◆ WHAT TO PRODUCE: Would you repeat each of the lines below exactly?

----------

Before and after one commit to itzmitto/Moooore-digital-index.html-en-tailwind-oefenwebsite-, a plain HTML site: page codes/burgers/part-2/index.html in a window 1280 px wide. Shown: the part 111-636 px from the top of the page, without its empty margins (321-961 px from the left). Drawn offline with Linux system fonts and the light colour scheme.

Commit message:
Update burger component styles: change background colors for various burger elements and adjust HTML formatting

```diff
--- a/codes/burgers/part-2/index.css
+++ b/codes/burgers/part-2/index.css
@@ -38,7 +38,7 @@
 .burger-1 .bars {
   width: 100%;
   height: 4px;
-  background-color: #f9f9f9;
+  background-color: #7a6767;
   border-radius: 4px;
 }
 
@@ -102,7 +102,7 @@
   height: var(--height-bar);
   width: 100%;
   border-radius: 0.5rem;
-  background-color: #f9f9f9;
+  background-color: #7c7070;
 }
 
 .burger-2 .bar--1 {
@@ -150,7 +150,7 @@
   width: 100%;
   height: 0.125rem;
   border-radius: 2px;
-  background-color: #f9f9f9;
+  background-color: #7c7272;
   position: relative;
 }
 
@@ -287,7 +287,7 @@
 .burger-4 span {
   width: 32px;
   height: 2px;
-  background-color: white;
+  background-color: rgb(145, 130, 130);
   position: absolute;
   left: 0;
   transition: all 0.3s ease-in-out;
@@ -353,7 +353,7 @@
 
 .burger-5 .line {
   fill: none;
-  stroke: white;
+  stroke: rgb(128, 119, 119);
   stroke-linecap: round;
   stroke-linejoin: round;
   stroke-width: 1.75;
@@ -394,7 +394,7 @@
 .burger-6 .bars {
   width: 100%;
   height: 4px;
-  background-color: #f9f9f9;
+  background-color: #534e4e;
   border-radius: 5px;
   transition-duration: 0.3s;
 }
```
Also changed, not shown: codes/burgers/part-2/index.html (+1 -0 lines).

----------

◆ ANSWER AREA:
Before and after one commit to itzmitto/Moooore-digital-index.html-en-tailwind-oefenwebsite-, a plain HTML site: page codes/burgers/part-2/index.html in a window 1280 px wide. Shown: the part 111-636 px from the top of the page, without its empty margins (321-961 px from the left). Drawn offline with Linux system fonts and the light colour scheme.

Commit message:
Update burger component styles: change background colors for various burger elements and adjust HTML formatting

```diff
--- a/codes/burgers/part-2/index.css
+++ b/codes/burgers/part-2/index.css
@@ -38,7 +38,7 @@
 .burger-1 .bars {
   width: 100%;
   height: 4px;
-  background-color: #f9f9f9;
+  background-color: #7a6767;
   border-radius: 4px;
 }
 
@@ -102,7 +102,7 @@
   height: var(--height-bar);
   width: 100%;
   border-radius: 0.5rem;
-  background-color: #f9f9f9;
+  background-color: #7c7070;
 }
 
 .burger-2 .bar--1 {
@@ -150,7 +150,7 @@
   width: 100%;
   height: 0.125rem;
   border-radius: 2px;
-  background-color: #f9f9f9;
+  background-color: #7c7272;
   position: relative;
 }
 
@@ -287,7 +287,7 @@
 .burger-4 span {
   width: 32px;
   height: 2px;
-  background-color: white;
+  background-color: rgb(145, 130, 130);
   position: absolute;
   left: 0;
   transition: all 0.3s ease-in-out;
@@ -353,7 +353,7 @@
 
 .burger-5 .line {
   fill: none;
-  stroke: white;
+  stroke: rgb(128, 119, 119);
   stroke-linecap: round;
   stroke-linejoin: round;
   stroke-width: 1.75;
@@ -394,7 +394,7 @@
 .burger-6 .bars {
   width: 100%;
   height: 4px;
-  background-color: #f9f9f9;
+  background-color: #534e4e;
   border-radius: 5px;
   transition-duration: 0.3s;
 }
```
Also changed, not shown: codes/burgers/part-2/index.html (+1 -0 lines).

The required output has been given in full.